The entries that follow need to be printed exactly as they are, minus any pictures.

ENTRIES SHOWN:
=== Section Start ===
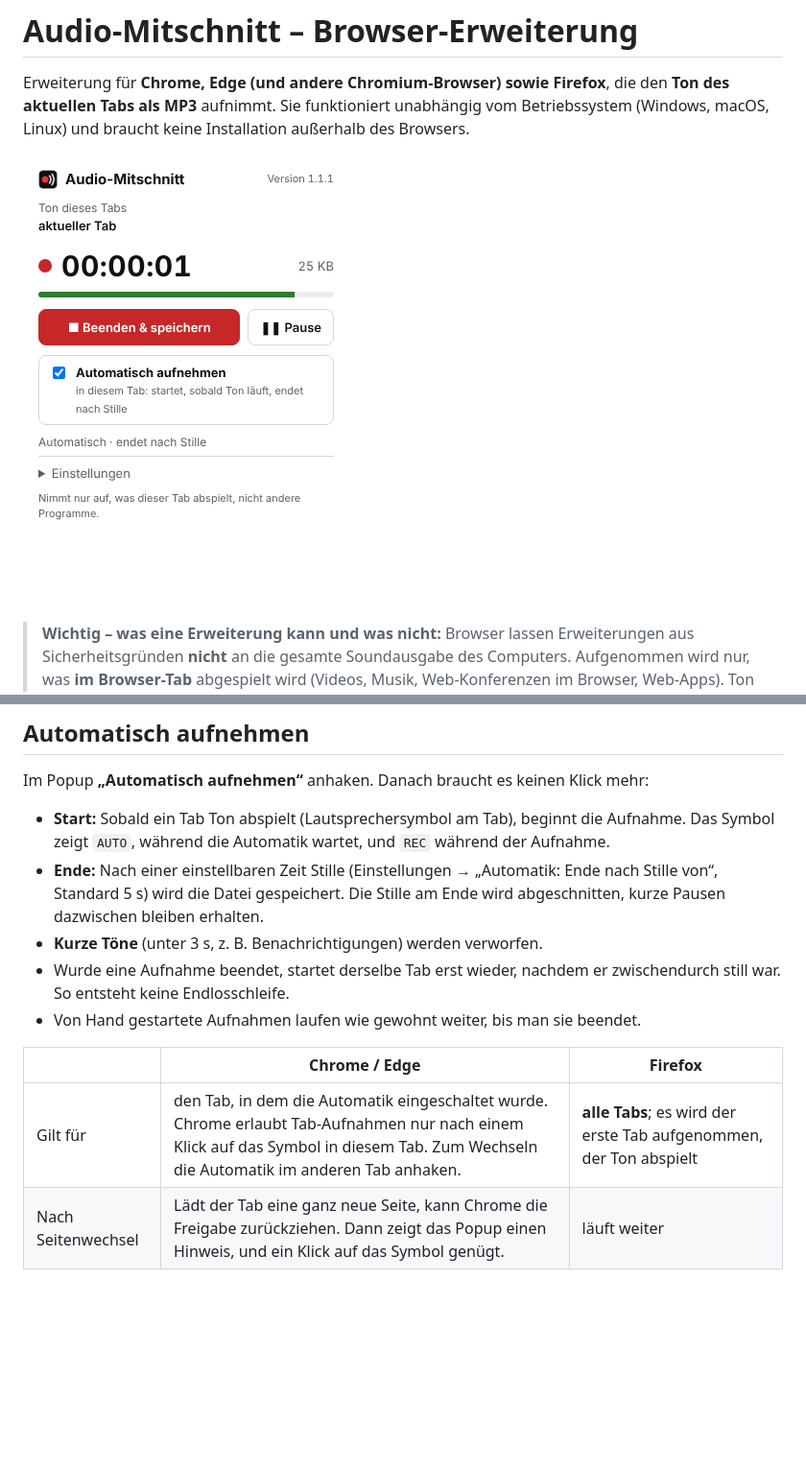
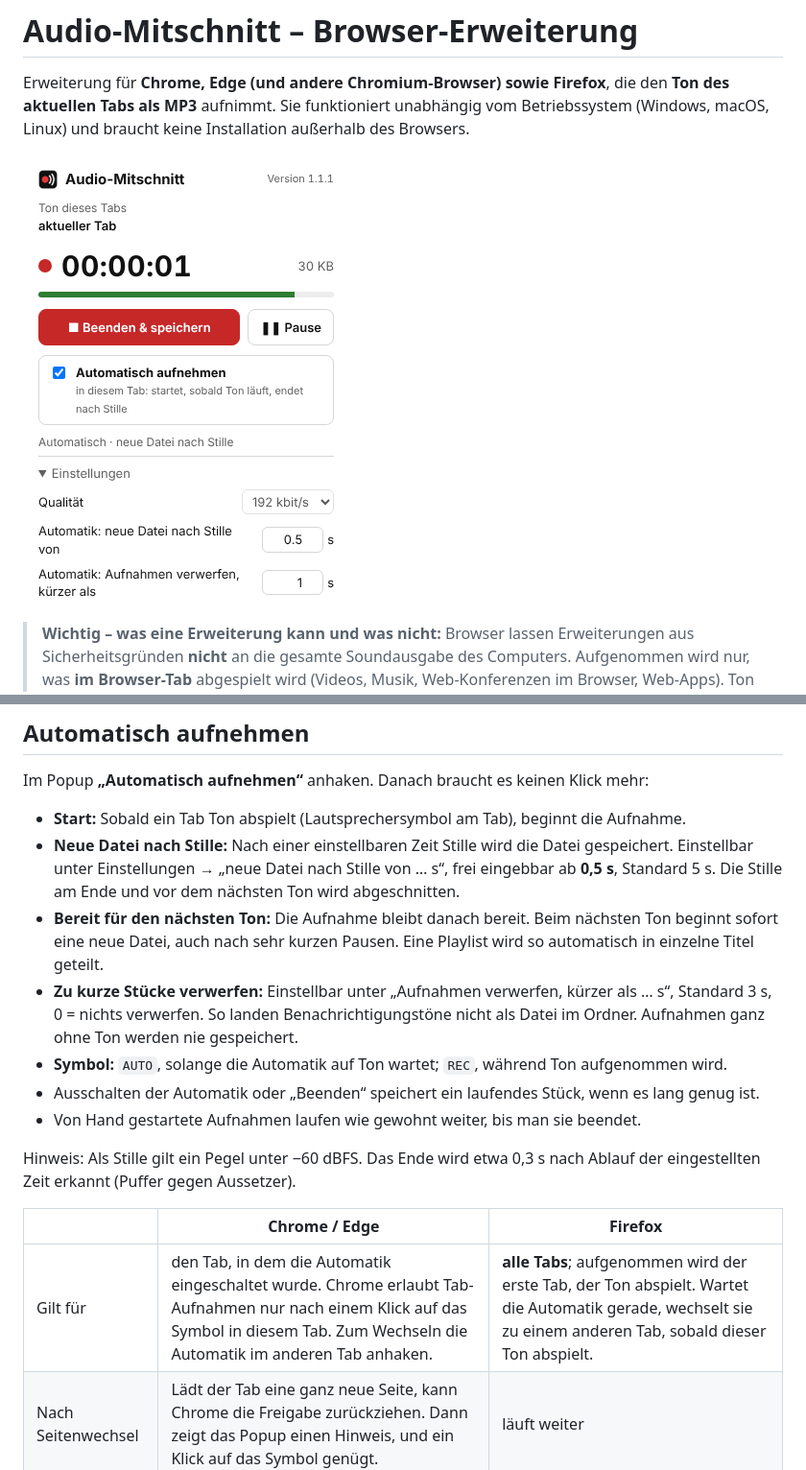
Before and after one commit to develkd/softpal-tools, a Markdown page: audio-mitschnitt-erweiterung/README.md, 2 parts joined by grey strips. Shown at 96% size. GitHub-like rendering; pictures changed too: audio-mitschnitt-erweiterung/docs/popup.png; blank space fills up the shorter version.

```diff
--- a/audio-mitschnitt-erweiterung/README.md
+++ b/audio-mitschnitt-erweiterung/README.md
@@ -26,15 +26,19 @@ Weitere Funktionen:
 
 Im Popup **„Automatisch aufnehmen“** anhaken. Danach braucht es keinen Klick mehr:
 
-- **Start:** Sobald ein Tab Ton abspielt (Lautsprechersymbol am Tab), beginnt die Aufnahme. Das Symbol zeigt `AUTO`, während die Automatik wartet, und `REC` während der Aufnahme.
-- **Ende:** Nach einer einstellbaren Zeit Stille (Einstellungen → „Automatik: Ende nach Stille von“, Standard 5 s) wird die Datei gespeichert. Die Stille am Ende wird abgeschnitten, kurze Pausen dazwischen bleiben erhalten.
-- **Kurze Töne** (unter 3 s, z. B. Benachrichtigungen) werden verworfen.
-- Wurde eine Aufnahme beendet, startet derselbe Tab erst wieder, nachdem er zwischendurch still war. So entsteht keine Endlosschleife.
+- **Start:** Sobald ein Tab Ton abspielt (Lautsprechersymbol am Tab), beginnt die Aufnahme.
+- **Neue Datei nach Stille:** Nach einer einstellbaren Zeit Stille wird die Datei gespeichert. Einstellbar unter Einstellungen → „neue Datei nach Stille von … s“, frei eingebbar ab **0,5 s**, Standard 5 s. Die Stille am Ende und vor dem nächsten Ton wird abgeschnitten.
+- **Bereit für den nächsten Ton:** Die Aufnahme bleibt danach bereit. Beim nächsten Ton beginnt sofort eine neue Datei, auch nach sehr kurzen Pausen. Eine Playlist wird so automatisch in einzelne Titel geteilt.
+- **Zu kurze Stücke verwerfen:** Einstellbar unter „Aufnahmen verwerfen, kürzer als … s“, Standard 3 s, 0 = nichts verwerfen. So landen Benachrichtigungstöne nicht als Datei im Ordner. Aufnahmen ganz ohne Ton werden nie gespeichert.
+- **Symbol:** `AUTO`, solange die Automatik auf Ton wartet; `REC`, während Ton aufgenommen wird.
+- Ausschalten der Automatik oder „Beenden“ speichert ein laufendes Stück, wenn es lang genug ist.
 - Von Hand gestartete Aufnahmen laufen wie gewohnt weiter, bis man sie beendet.
+
+Hinweis: Als Stille gilt ein Pegel unter −60 dBFS. Das Ende wird etwa 0,3 s nach Ablauf der eingestellten Zeit erkannt (Puffer gegen Aussetzer).
 
 | | Chrome / Edge | Firefox |
 |---|---|---|
-| Gilt für | den Tab, in dem die Automatik eingeschaltet wurde. Chrome erlaubt Tab-Aufnahmen nur nach einem Klick auf das Symbol in diesem Tab. Zum Wechseln die Automatik im anderen Tab anhaken. | **alle Tabs**; es wird der erste Tab aufgenommen, der Ton abspielt |
+| Gilt für | den Tab, in dem die Automatik eingeschaltet wurde. Chrome erlaubt Tab-Aufnahmen nur nach einem Klick auf das Symbol in diesem Tab. Zum Wechseln die Automatik im anderen Tab anhaken. | **alle Tabs**; aufgenommen wird der erste Tab, der Ton abspielt. Wartet die Automatik gerade, wechselt sie zu einem anderen Tab, sobald dieser Ton abspielt. |
 | Nach Seitenwechsel | Lädt der Tab eine ganz neue Seite, kann Chrome die Freigabe zurückziehen. Dann zeigt das Popup einen Hinweis, und ein Klick auf das Symbol genügt. | läuft weiter |
 
 ## Unterschiede Chrome / Firefox
```
Also changed, not shown: 13 other files.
=== Section End ===
EXERCISE ANSWER:
Before and after one commit to develkd/softpal-tools, a Markdown page: audio-mitschnitt-erweiterung/README.md, 2 parts joined by grey strips. Shown at 96% size. GitHub-like rendering; pictures changed too: audio-mitschnitt-erweiterung/docs/popup.png; blank space fills up the shorter version.

```diff
--- a/audio-mitschnitt-erweiterung/README.md
+++ b/audio-mitschnitt-erweiterung/README.md
@@ -26,15 +26,19 @@ Weitere Funktionen:
 
 Im Popup **„Automatisch aufnehmen“** anhaken. Danach braucht es keinen Klick mehr:
 
-- **Start:** Sobald ein Tab Ton abspielt (Lautsprechersymbol am Tab), beginnt die Aufnahme. Das Symbol zeigt `AUTO`, während die Automatik wartet, und `REC` während der Aufnahme.
-- **Ende:** Nach einer einstellbaren Zeit Stille (Einstellungen → „Automatik: Ende nach Stille von“, Standard 5 s) wird die Datei gespeichert. Die Stille am Ende wird abgeschnitten, kurze Pausen dazwischen bleiben erhalten.
-- **Kurze Töne** (unter 3 s, z. B. Benachrichtigungen) werden verworfen.
-- Wurde eine Aufnahme beendet, startet derselbe Tab erst wieder, nachdem er zwischendurch still war. So entsteht keine Endlosschleife.
+- **Start:** Sobald ein Tab Ton abspielt (Lautsprechersymbol am Tab), beginnt die Aufnahme.
+- **Neue Datei nach Stille:** Nach einer einstellbaren Zeit Stille wird die Datei gespeichert. Einstellbar unter Einstellungen → „neue Datei nach Stille von … s“, frei eingebbar ab **0,5 s**, Standard 5 s. Die Stille am Ende und vor dem nächsten Ton wird abgeschnitten.
+- **Bereit für den nächsten Ton:** Die Aufnahme bleibt danach bereit. Beim nächsten Ton beginnt sofort eine neue Datei, auch nach sehr kurzen Pausen. Eine Playlist wird so automatisch in einzelne Titel geteilt.
+- **Zu kurze Stücke verwerfen:** Einstellbar unter „Aufnahmen verwerfen, kürzer als … s“, Standard 3 s, 0 = nichts verwerfen. So landen Benachrichtigungstöne nicht als Datei im Ordner. Aufnahmen ganz ohne Ton werden nie gespeichert.
+- **Symbol:** `AUTO`, solange die Automatik auf Ton wartet; `REC`, während Ton aufgenommen wird.
+- Ausschalten der Automatik oder „Beenden“ speichert ein laufendes Stück, wenn es lang genug ist.
 - Von Hand gestartete Aufnahmen laufen wie gewohnt weiter, bis man sie beendet.
+
+Hinweis: Als Stille gilt ein Pegel unter −60 dBFS. Das Ende wird etwa 0,3 s nach Ablauf der eingestellten Zeit erkannt (Puffer gegen Aussetzer).
 
 | | Chrome / Edge | Firefox |
 |---|---|---|
-| Gilt für | den Tab, in dem die Automatik eingeschaltet wurde. Chrome erlaubt Tab-Aufnahmen nur nach einem Klick auf das Symbol in diesem Tab. Zum Wechseln die Automatik im anderen Tab anhaken. | **alle Tabs**; es wird der erste Tab aufgenommen, der Ton abspielt |
+| Gilt für | den Tab, in dem die Automatik eingeschaltet wurde. Chrome erlaubt Tab-Aufnahmen nur nach einem Klick auf das Symbol in diesem Tab. Zum Wechseln die Automatik im anderen Tab anhaken. | **alle Tabs**; aufgenommen wird der erste Tab, der Ton abspielt. Wartet die Automatik gerade, wechselt sie zu einem anderen Tab, sobald dieser Ton abspielt. |
 | Nach Seitenwechsel | Lädt der Tab eine ganz neue Seite, kann Chrome die Freigabe zurückziehen. Dann zeigt das Popup einen Hinweis, und ein Klick auf das Symbol genügt. | läuft weiter |
 
 ## Unterschiede Chrome / Firefox
```
Also changed, not shown: 13 other files.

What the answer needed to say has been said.